Tips for international students:
- It is important that you target companies that sponsor H1B visas or will be willing to do so if they don’t already. You must ask about the job placement rate for international students and the percentage of international employees in the organisation. This will help you assess the cultural diversity of the organisation and also see how welcoming the company is towards international employees. This is important to know if you wish to grow in the organisation.
Conclude your discussion with a polite comment like “Thank you for your time,” or “Look forward to seeing you again.” Take the recruiter’s business card and ask if you can contact him/her in the future. Even if the official might not be directly involved in the hiring process, it is nice to have a personal connection with someone on the inside. Seek information about the executives who would be expected to conduct on-campus interviews and enquire about their contact information.
What you must avoid
There are also certain things that you ‘must never do’. Firstly, nothing irritates a recruiter more than informal conduct like turning up in extremely casual attire and then asking questions about a subject that is already public and pretty obvious.
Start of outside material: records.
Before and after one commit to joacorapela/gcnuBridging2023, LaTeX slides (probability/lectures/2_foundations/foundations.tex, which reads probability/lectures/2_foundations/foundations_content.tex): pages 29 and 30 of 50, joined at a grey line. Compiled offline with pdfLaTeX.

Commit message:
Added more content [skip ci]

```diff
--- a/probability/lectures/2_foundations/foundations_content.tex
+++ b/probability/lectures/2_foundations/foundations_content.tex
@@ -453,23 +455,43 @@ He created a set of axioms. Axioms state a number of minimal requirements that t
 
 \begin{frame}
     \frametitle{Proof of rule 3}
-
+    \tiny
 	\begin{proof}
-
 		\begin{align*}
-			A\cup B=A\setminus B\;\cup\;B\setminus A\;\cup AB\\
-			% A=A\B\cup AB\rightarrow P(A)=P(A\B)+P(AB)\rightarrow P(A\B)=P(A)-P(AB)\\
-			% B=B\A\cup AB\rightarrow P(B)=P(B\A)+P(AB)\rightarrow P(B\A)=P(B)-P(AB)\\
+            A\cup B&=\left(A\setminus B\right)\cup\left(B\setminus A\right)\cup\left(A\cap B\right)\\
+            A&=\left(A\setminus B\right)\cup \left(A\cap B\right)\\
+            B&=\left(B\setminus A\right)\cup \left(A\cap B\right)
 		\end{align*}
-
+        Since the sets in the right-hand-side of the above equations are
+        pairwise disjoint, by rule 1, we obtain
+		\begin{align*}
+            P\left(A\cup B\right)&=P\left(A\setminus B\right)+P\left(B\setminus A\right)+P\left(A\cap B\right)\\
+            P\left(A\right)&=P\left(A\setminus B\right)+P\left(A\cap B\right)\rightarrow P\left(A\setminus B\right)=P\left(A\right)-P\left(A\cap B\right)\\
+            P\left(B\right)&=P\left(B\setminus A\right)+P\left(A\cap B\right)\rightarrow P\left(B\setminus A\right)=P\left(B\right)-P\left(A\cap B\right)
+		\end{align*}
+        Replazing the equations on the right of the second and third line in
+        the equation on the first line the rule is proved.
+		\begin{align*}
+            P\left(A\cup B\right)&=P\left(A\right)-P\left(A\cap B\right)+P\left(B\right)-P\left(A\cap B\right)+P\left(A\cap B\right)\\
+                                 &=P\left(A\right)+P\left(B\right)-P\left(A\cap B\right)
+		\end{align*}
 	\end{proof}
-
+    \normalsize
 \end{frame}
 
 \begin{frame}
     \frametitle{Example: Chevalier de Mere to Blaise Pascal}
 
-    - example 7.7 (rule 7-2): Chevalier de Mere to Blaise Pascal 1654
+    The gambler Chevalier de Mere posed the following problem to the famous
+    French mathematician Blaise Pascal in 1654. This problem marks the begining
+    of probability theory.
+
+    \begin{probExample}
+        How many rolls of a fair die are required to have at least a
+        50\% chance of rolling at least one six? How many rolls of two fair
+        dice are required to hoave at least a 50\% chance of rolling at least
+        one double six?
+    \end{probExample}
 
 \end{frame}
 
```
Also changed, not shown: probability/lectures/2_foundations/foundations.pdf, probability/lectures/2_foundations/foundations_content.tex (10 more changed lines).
Networking at career fairs is a two way street, the employers want to know as much about you as you want to know about their company but you must show interest and an attitude that excites the recruiter to learn about you. Try not to ask typical questions that the employer might have answered the entire day, challenge the employer a little with different but relevant questions.
The ‘must avoid’ questions
- Don’t approach the official and ask “What is your company all about?” Recruiters want to know that you know enough about the company already and have done extensive research. If you ask questions like “So, what have you got for me?”, the recruiter might feel that you just happened to bump into their booth by accident and this in turn could raise questions about your sincerity towards the job search process.
- Steer clear of questions like “How much will my bonus be?” and “How many vacations or holidays will I get?”, in your first meeting. You must portray yourself as someone who wants to work for the company because of its vision or culture rather than just the benefits. It is important to seek clarification regarding pay structures and leave policies but reserve those questions for the final stages of the recruitment process. You need to show the employer that you have the skills and will work diligently towards company goals.
- Don’t be curious about recruitment ‘red-flags’. Asking questions like “What are the checks you perform before eliminating candidates?” might backfire onto your eligibility and commitment. Recruiters might feel that rather than strengthening your application, you are trying to find loopholes around the elimination criteria.
- NEVER ask questions like “Do you do background checks?” because that is the last thing recruiters want to worry about while hiring employees from prestigious institutions. Albeit the question is posed out of curiosity, it makes recruiters suspicious about your background when you have a clean record.
All in all, career fairs are meant for branching out and establishing industry contacts, it’s not a place for casual ‘chit-chat’. Try to view your conversation as a sort of informal interview and portray your supreme professional self. It’s a great platform to not only seek clarification about the companies, but also let the company learn about you. You could easily walk away with future interviews in the organisations of your choice, if you have the right attitude and approach towards career fairs.0